By Lucy Ashton
A dedicated doctor has cycled over 800km, from London to Glasgow, to raise awareness around the impact of air pollution on health, ahead of COP26.
Dr Ewan Wallace, Consultant in Paediatric Anaesthesia and Chronic Pain at NHS Greater Glasgow and Clyde’s Royal Hospital for Children, took part in the massive Ride for their Lives trek, alongside fellow health care professionals.
The challenge started at Great Ormond Street Hospital in London on Sunday, October 24, with Ewan clocking his final kilometres at Glasgow’s Gartnavel General Hospital on Sunday, October 31.
Ewan, 47, was one of 39 participants to complete the gruelling 800km cycle, while others completed various stages in cities such as Bristol, Sheffield and Newcastle.
Father of two, Ewan, said: “This has been one of the best experiences of my life, it was great to get such an important message out there, while meeting so many people and members of the public along the way.
“We have a unique opportunity to use the platform of COP26 to highlight the impact that air pollution has on our health and the health of our children. This is our chance to be a voice for younger generations and our patients.
“I’ve always been an advocate for becoming greener and more sustainable, so this was a natural fit. I set up the Green Theatre Project at the Royal Hospital for Children in Glasgow, which looks at how we can reduce the environmental impact of theatres, by trying to cut down on waste and tackle reducing the use of anaesthetic gases that have high levels of greenhouse gas effects.”
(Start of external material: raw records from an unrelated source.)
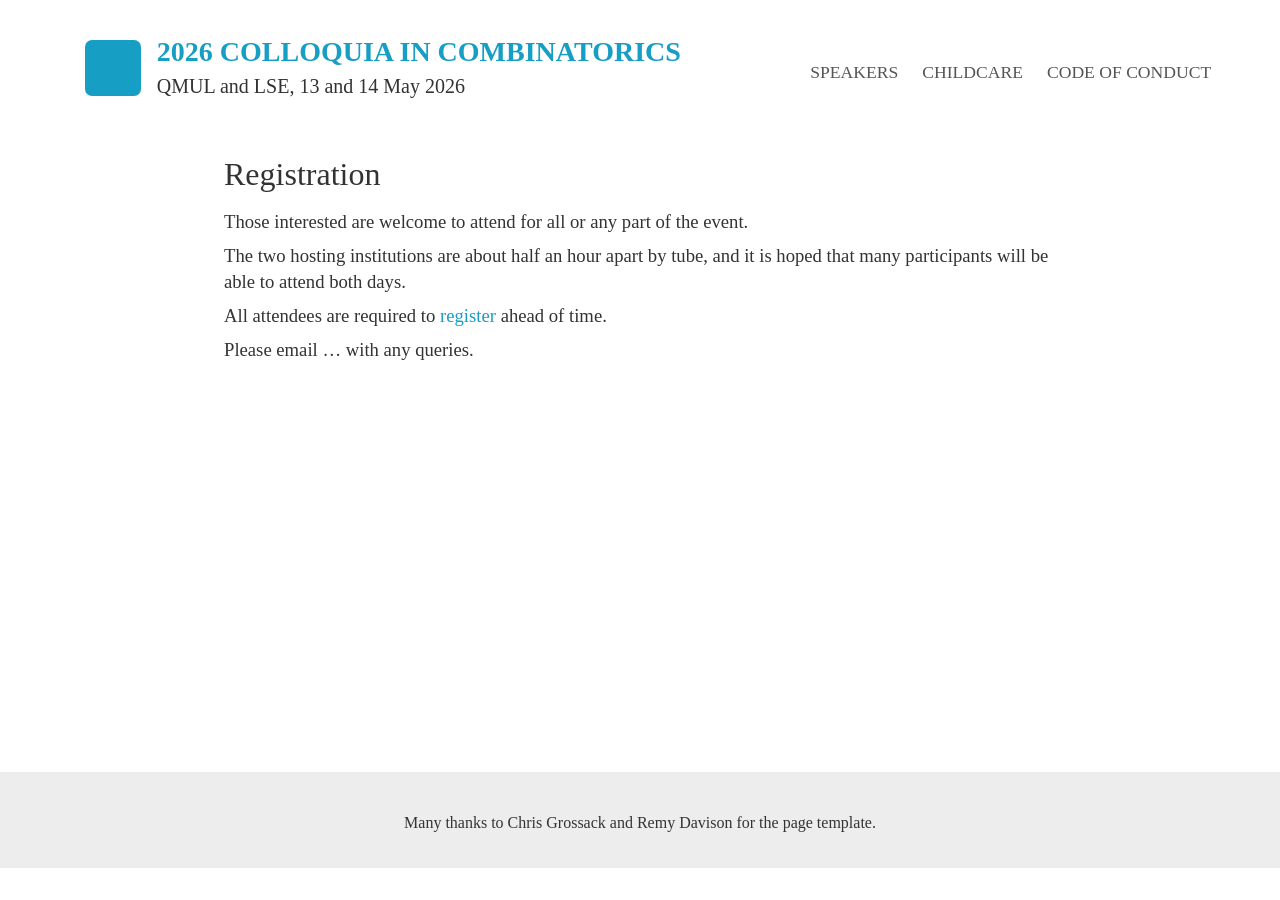
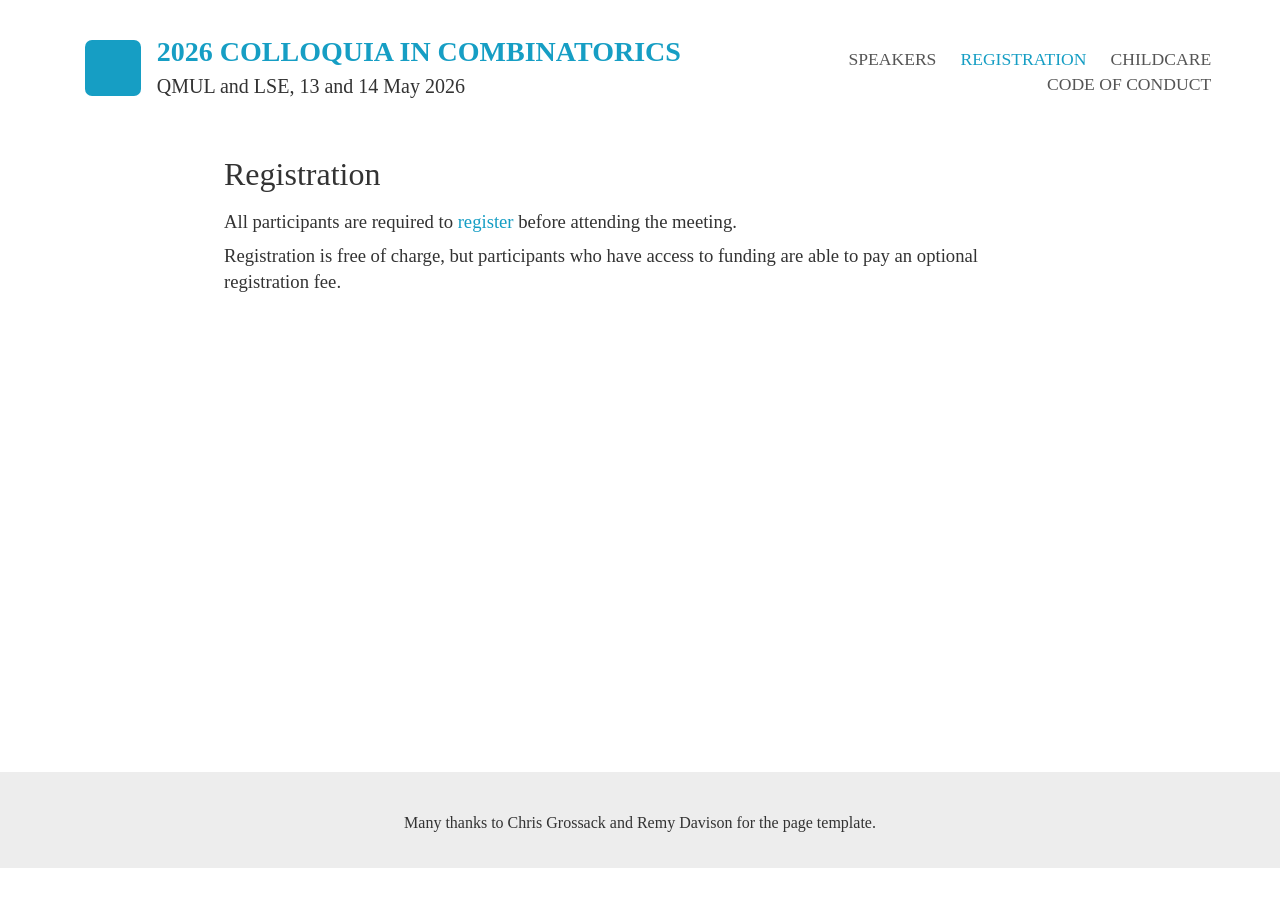
Before and after one commit to 2dcic/2dcic.github.io, a Jekyll site: the page built from registration.md, in a window 1280 px wide. Built offline with Jekyll 4.4.1, drawn with Linux system fonts in a browser that asks for light colours; nearby versions of some CDN libraries; some web fonts are replaced.

Commit message:
registration

```diff
--- a/_config.yml
+++ b/_config.yml
@@ -42,8 +42,8 @@ navigation:
     link: /speakers.html
   # - name: Schedule
   #   link: /schedule.html
-  # - name: Registration
-  #   link: https://onlinestore.ucl.ac.uk/conferences-and-events/faculty-of-mathematical-physical-sciences-c06/mathematics-f59/f59-2025-colloquia-in-combinatorics
+  - name: Registration
+    link: /registration.html
   # - name: Posters
   #   link: /posters.html
   # - name: Funding
--- a/registration.md
+++ b/registration.md
@@ -5,10 +5,6 @@ title: Registration
 ---
 
 
-Those interested are welcome to attend for all or any part of the event.
+All participants are required to [register](https://reglink) before attending the meeting.
 
-The two hosting institutions are about half an hour apart by tube, and it is hoped that many participants will be able to attend both days.
-
-All attendees are required to [register](https://reglink) ahead of time.
-
-Please email ... with any queries.
+Registration is free of charge, but participants who have access to funding are able to pay an optional registration fee.
```
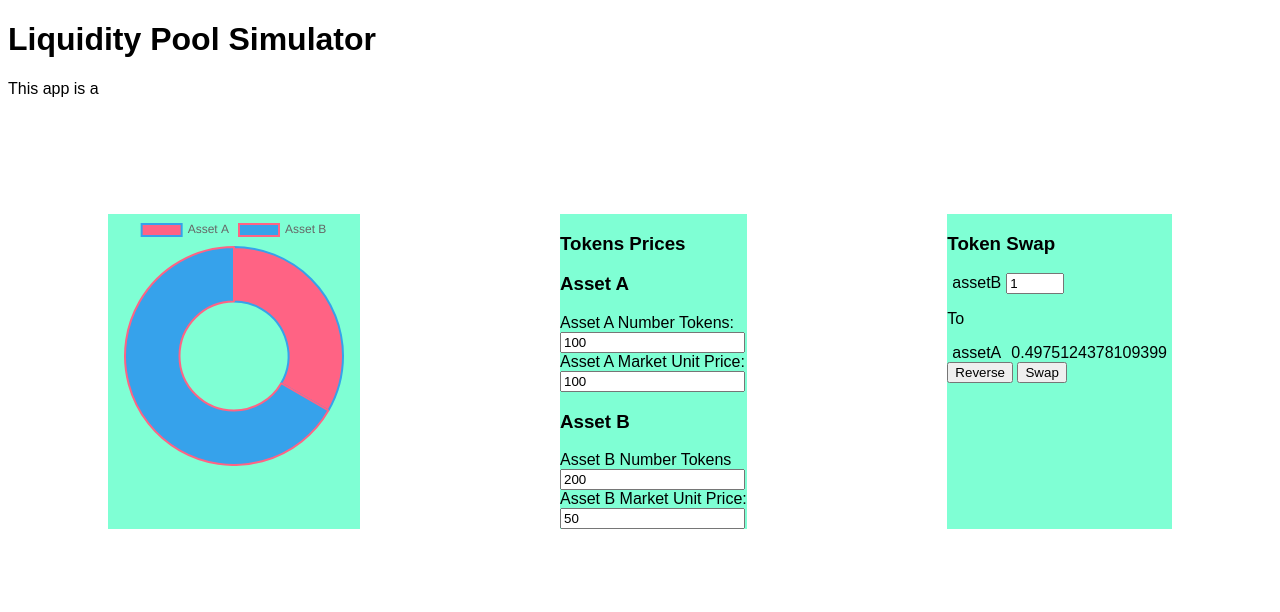
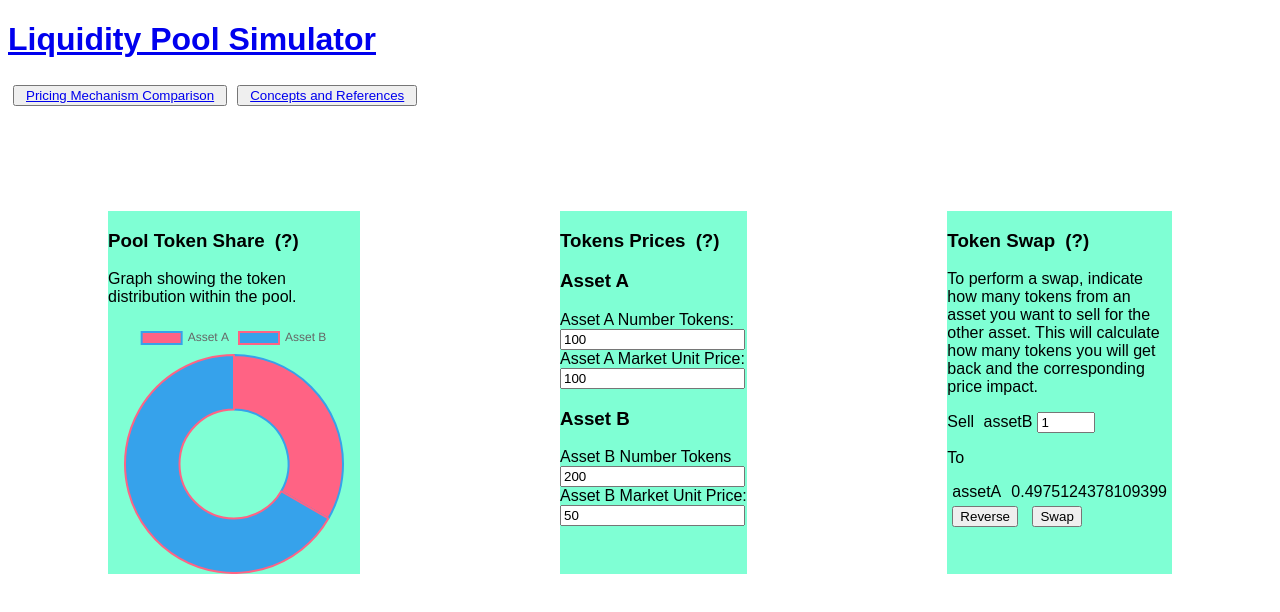
Before and after one commit to 0xBarro/Lp-Simulator, a plain HTML site: page index.html in a window 1280 px wide. Drawn offline with nearby package versions, Linux system fonts and the light colour scheme.

Commit message:
Improves reference page

```diff
--- a/index.html
+++ b/index.html
@@ -31,38 +31,45 @@
 </head>
 
 <body>
-    <h1>Liquidity Pool Simulator</h1>
+    <h1><a href="/">Liquidity Pool Simulator</a></h1>
 
-    <p> This app is a  </p>
+    <div class="container">
+        <button> <a class="nav" href="/pricing_models.html">Pricing Mechanism Comparison</a> </button>
+        <button> <a class="nav" href="/references.html"> Concepts and References</a> </button>
+    </div>
 
     <div class='container'>
         <div class='column'>
+            <h3> Pool Token Share <span class='explanation'></span></h3>
+            <p> Graph showing the token distribution within the pool.</p>
             <canvas id="myChart" width="600" height="600"></canvas>
         </div>
         <div class='form column'>
-            <h3> Tokens Prices </h3>
+            <h3> Tokens Prices <span class='explanation'></span></h3>
             <form onchange="updateChart()">
                 <h3>Asset A</h3>
                 <label for="assetANT">Asset A Number Tokens:</label><br>
                 <input type="number" id="assetANT" name="assetANT" value=100 min=0><br>
 
                 <label for="assetAUP">Asset A Market Unit Price:</label><br>
-                <input type="number" id="assetAUP" name="assetAUP" value=100  min=0><br>
+                <input type="number" id="assetAUP" name="assetAUP" value=100 min=0><br>
 
                 <h3>Asset B</h3>
                 <label for="assetBNT">Asset B Number Tokens </label><br>
-                <input type="number" id="assetBNT" name="assetBNT" value=200  min=0><br>
+                <input type="number" id="assetBNT" name="assetBNT" value=200 min=0><br>
 
                 <label for="assetBUP">Asset B Market Unit Price:</label><br>
-                <input type="number" id="assetBUP" name="assetBUP" value=50 min=0 ><br>
+                <input type="number" id="assetBUP" name="assetBUP" value=50 min=0><br>
 
             </form>
         </div>
 
         <div class="column">
 
-            <h3> Token Swap </h3>
-            <span id="sellToken"></span><input type='number' min=0 value=1 id="sellAmount" onchange="swap()"> <br>
+            <h3> Token Swap <span class='explanation'></span> </h3>
+            <p> To perform a swap, indicate how many tokens from an asset you want to sell for the other asset. This will calculate how many tokens you will get back and the corresponding price impact. </p>
+
+            Sell <span id="sellToken"></span><input type='number' min=0 value=1 id="sellAmount" onchange="swap()"> <br>
             <p>To</p>
             <span id="buyToken"></span><span id="buyAmount"></span> <br>
 
--- /dev/null
+++ b/pricing_models.html
@@ -0,0 +1,38 @@
+<!doctype html>
+
+<html lang="en">
+
+<head>
+    <meta charset="utf-8">
+    <meta name="viewport" content="width=device-width, initial-scale=1">
+
+    <title>Liquity Pool Simulator</title>
+    <meta name="description" content="Simulating the behaviour of a liquidity pool">
+    <meta name="author" content="0xBarro">
+
+    <!-- <meta property="og:title" content="A Basic HTML5 Template">
+    <meta property="og:type" content="website">
+    <meta property="og:url" content="https://www.sitepoint.com/a-basic-html5-template/">
+    <meta property="og:description" content="A simple HTML5 Template for new projects.">
+    <meta property="og:image" content="image.png">
+
+    <link rel="icon" href="/favicon.ico">
+    <link rel="icon" href="/favicon.svg" type="image/svg+xml">
+    <link rel="apple-touch-icon" href="/apple-touch-icon.png"> -->
+
+    <link rel="stylesheet" href="style.css">
+
+    <!-- Call the main script -->
+    <script src="lp.js"></script>
+
+    <!-- Call Chart JS -->
+    <script src="https://cdn.jsdelivr.net/npm/chart.js"></script>
+
+</head>
+
+<body>
+    <h1><a href="/">Liquidity Pool Simulator</a></h1>
+    <h2>Pricing Models Comparison</h2>
+</body>
+
+</html>
--- a/style.css
+++ b/style.css
@@ -21,3 +21,19 @@ body {
 span {
     margin: 1px 5px;
 }
+
+.nav{
+    margin: 5px;
+}
+
+button {
+    margin: 5px;
+}
+
+.explanation::after {
+    content: "(?)";
+}
+
+.explanation:hover {
+    background-color: brown;
+}
```
Also changed, not shown: references.html (added, +53 -0 lines).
On arrival, the cyclists were greeted at the hospital by NHS Greater Glasgow and Clyde’s Chairman, Professor John Brown CBE.
He said: “I want to congratulate the Ride for their Lives participants for what has been a monumental effort to raise awareness of a hugely important issue. The riders are very special people who work in children’s healthcare and have dedicated their working lives to the preservation of children’s life.
“But they share the same concerns and challenges we all face living in the 21st century. Some of them have even confessed to not being particularly fit before embarking on this 800km bike ride, although they must be now.
“Air pollution is the most universal of the deadly health impacts of climate change. Children are especially vulnerable because their lungs are still developing. Toxic particles can even cross the placenta, causing prematurity, and health problems over the baby’s entire life course.
“These dedicated healthcare professionals are ensuring the voices of their patients and younger generations is heard and I thank them for that.”
During COP26, Gartnavel General Hospital will host a project by artist Michael Pinsky which safely mimics the air quality, temperature and smell of London, Beijing, São Paulo, New Delhi and Tautra, a remote peninsula in Norway.
The pollution pods will remain on site during COP26, until Friday November 12 and open to the public on Tuesday November 2.